For weeks after, Bashir says she and her sister were afraid to take a walk in their own neighborhood again. “He could be around,” she said. “Do we go? Do we not go? Would he be out there? Let’s look in the same area and start our walk, and check in the same area he was last time and maybe run back home. [That apprehension] kind of just gets in the way.”

Praying in public, going to the beach in modest swimwear—these are all things Bashir says she is used to thinking about. “If I’m going to do one of these things that super stands out, then I’ve always had the equation in my mind of like, okay, there could be fallout from this. There could be some person who finds this uncomfortable and who makes a scene.”

After that same recent van attack in London, Ontario, the fear of simply going out for a walk returned. “It’s such a small thing, the ability to go out for a walk,” says Bashir.
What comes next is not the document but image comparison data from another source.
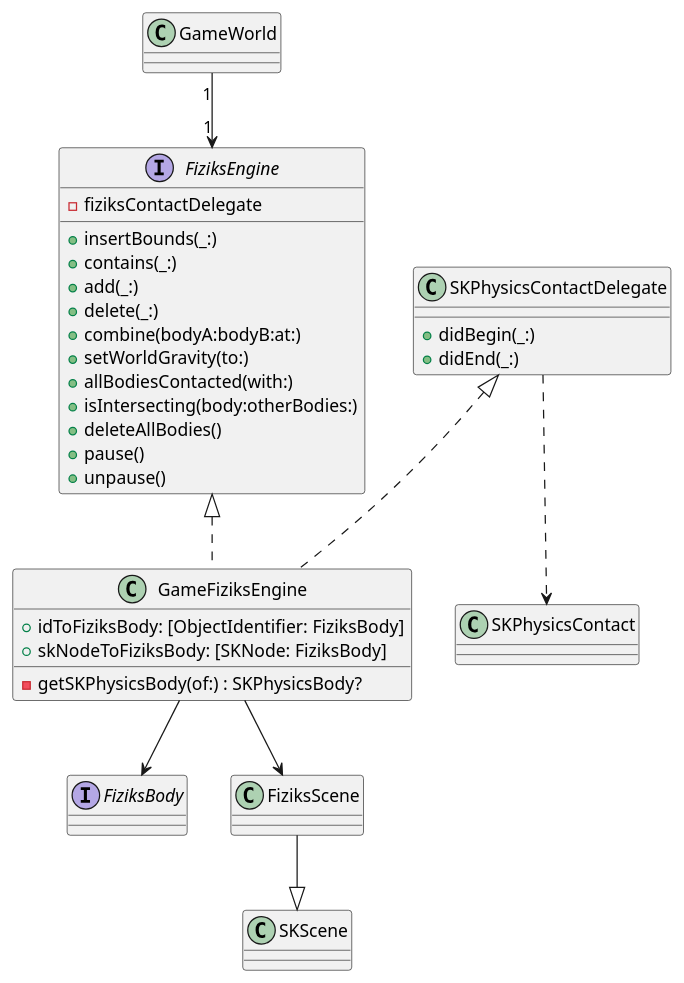
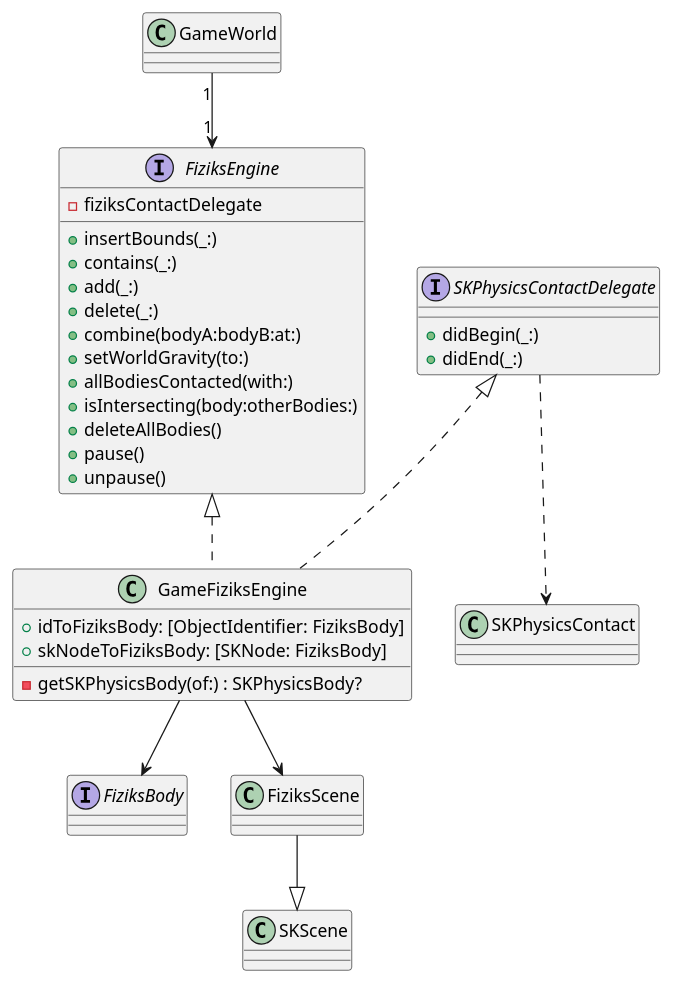
One commit to tumbling-towers/TumblingTowersGame changed the diagram in Docs/Diagrams/Physics/fiziks-engine-class-1.puml. Above: the diagram before and after it, drawn with PlantUML. The commit also changed 21 other files, not shown here.

Commit message:
update diagrams and fix small swiftlint errors

```diff
--- a/Docs/Diagrams/Physics/fiziks-engine-class-1.puml
+++ b/Docs/Diagrams/Physics/fiziks-engine-class-1.puml
@@ -1,37 +1,37 @@
 @startuml
 interface FiziksBody {
 
 }
 
 interface FiziksEngine {
     - fiziksContactDelegate
     +insertBounds(_:)
     +contains(_:)
     +add(_:)
     +delete(_:)
     +combine(bodyA:bodyB:at:)
     +setWorldGravity(to:)
     +allBodiesContacted(with:)
     +isIntersecting(body:otherBodies:)
     +deleteAllBodies()
     +pause()
     +unpause()
 }
 
 class GameFiziksEngine implements SKPhysicsContactDelegate, FiziksEngine {
     + idToFiziksBody: [ObjectIdentifier: FiziksBody]
     + skNodeToFiziksBody: [SKNode: FiziksBody]
     - getSKPhysicsBody(of:) : SKPhysicsBody?
 }
 
-class SKPhysicsContactDelegate {
+interface SKPhysicsContactDelegate {
     +didBegin(_:)
     +didEnd(_:)
 }
 
 GameFiziksEngine --> FiziksBody
 GameFiziksEngine --> FiziksScene
 SKPhysicsContactDelegate ..> SKPhysicsContact
 FiziksScene --|> SKScene
 GameWorld "1"-->"1" FiziksEngine
 @enduml
```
Walking kept her sane during the pandemic. “Having [the van attack] happen—it was like, ‘Oh, right.’” The news was a painful reminder that she had to be careful walking, or simply existing in public. “It’s the way [Islamophobia] creeps into things you wouldn’t want to think twice about.”

Despite living through such adversity, many in the community are unsurprised by the shock of such incidents. Bashir describes it as exhausting.

“Even though they’ve happened on and off for years—like those two stories are so far apart—they still just floor you. [They] still just kind of wipe you out sometimes, and you just have to like, sit and take a beat and gather yourself again.”